Input data =
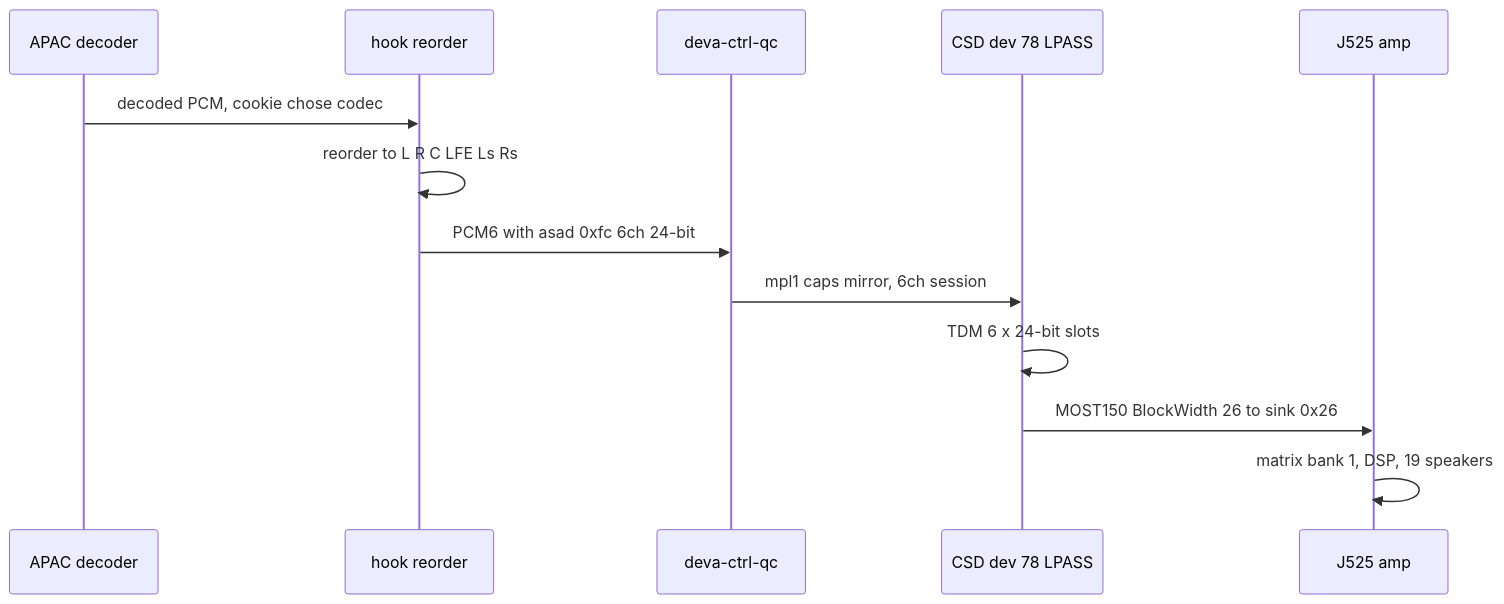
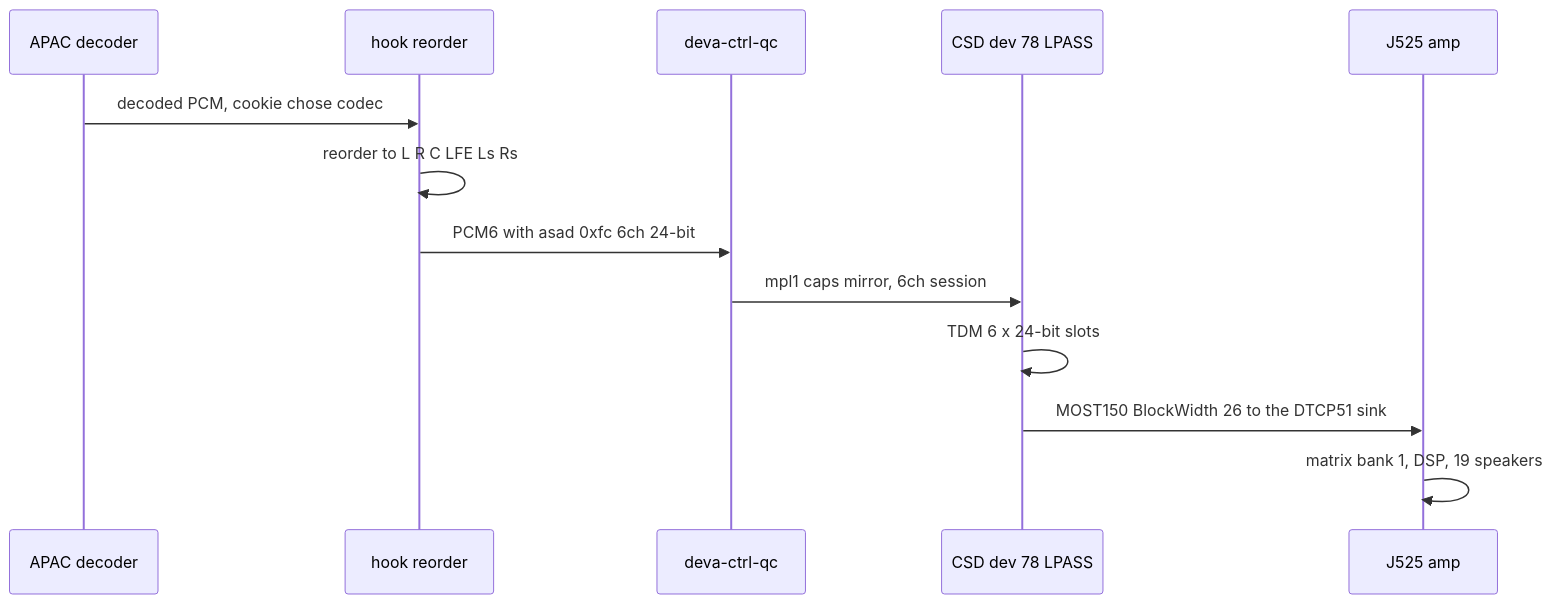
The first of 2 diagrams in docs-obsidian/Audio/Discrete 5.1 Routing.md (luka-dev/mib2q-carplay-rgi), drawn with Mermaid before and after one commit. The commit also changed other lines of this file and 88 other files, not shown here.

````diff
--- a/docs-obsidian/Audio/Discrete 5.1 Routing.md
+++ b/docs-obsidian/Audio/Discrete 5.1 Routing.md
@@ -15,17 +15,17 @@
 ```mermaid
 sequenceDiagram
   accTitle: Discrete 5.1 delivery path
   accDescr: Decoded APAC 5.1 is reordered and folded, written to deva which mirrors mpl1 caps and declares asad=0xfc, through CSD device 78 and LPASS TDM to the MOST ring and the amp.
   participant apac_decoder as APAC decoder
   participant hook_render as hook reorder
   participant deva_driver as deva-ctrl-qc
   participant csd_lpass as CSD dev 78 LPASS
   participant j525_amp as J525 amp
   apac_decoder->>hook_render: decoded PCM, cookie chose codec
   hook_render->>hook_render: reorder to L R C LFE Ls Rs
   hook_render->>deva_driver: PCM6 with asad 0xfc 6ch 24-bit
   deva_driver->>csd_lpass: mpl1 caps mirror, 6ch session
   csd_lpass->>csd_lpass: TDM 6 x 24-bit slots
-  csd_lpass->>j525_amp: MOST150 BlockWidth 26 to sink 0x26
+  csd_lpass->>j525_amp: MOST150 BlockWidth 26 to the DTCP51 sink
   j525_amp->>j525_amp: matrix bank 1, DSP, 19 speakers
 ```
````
* * *
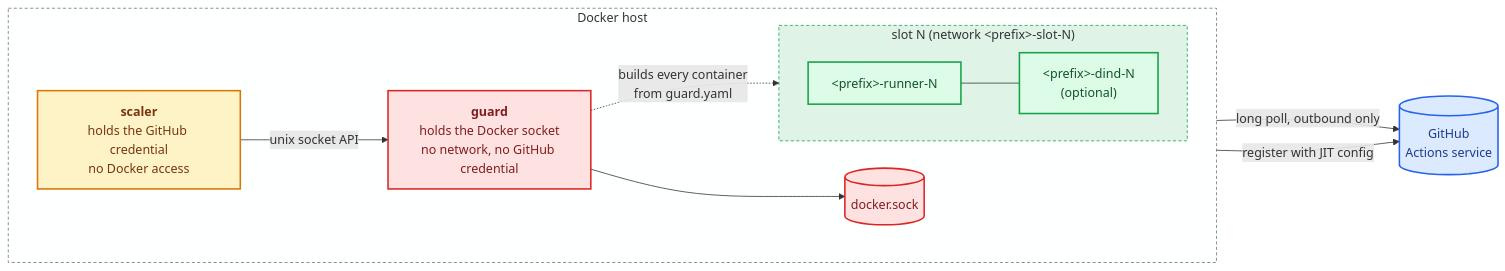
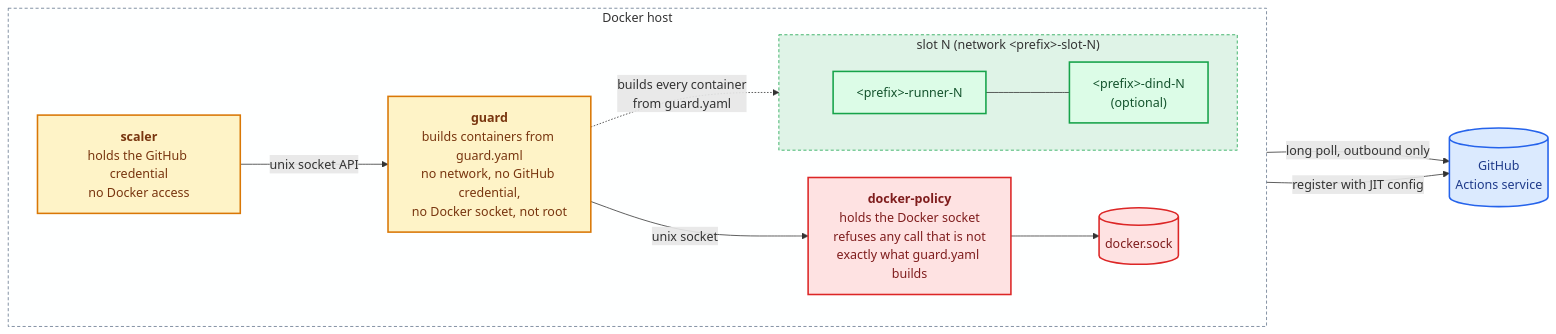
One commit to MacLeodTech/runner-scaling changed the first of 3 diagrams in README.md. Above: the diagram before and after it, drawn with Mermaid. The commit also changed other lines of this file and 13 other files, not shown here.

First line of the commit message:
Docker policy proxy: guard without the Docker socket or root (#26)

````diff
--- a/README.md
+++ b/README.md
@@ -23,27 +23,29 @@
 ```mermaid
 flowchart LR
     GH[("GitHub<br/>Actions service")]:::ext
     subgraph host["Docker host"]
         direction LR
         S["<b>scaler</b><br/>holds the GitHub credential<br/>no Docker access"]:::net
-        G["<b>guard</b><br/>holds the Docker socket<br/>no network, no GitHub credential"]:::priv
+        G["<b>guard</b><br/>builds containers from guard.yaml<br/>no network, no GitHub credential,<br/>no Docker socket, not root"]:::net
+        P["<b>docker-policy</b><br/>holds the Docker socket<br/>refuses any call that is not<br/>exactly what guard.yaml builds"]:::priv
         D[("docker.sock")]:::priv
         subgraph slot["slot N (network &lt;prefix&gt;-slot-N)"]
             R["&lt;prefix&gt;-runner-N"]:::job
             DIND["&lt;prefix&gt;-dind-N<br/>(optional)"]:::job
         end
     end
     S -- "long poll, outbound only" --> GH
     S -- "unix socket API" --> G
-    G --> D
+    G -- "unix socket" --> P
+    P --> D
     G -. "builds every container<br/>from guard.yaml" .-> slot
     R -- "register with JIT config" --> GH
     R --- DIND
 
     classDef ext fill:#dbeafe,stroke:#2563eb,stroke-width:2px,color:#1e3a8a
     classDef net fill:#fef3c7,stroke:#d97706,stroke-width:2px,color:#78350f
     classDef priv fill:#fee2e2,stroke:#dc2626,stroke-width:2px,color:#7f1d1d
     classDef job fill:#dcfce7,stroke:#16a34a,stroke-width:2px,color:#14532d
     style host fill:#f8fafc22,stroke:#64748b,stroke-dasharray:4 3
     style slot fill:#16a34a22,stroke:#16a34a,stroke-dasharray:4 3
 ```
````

Your instructions = Scan the material for "README" and copy the lines that hold it.

Completed exercise =
One commit to MacLeodTech/runner-scaling changed the first of 3 diagrams in README.md. Above: the diagram before and after it, drawn with Mermaid. The commit also changed other lines of this file and 13 other files, not shown here.
--- a/README.md
+++ b/README.md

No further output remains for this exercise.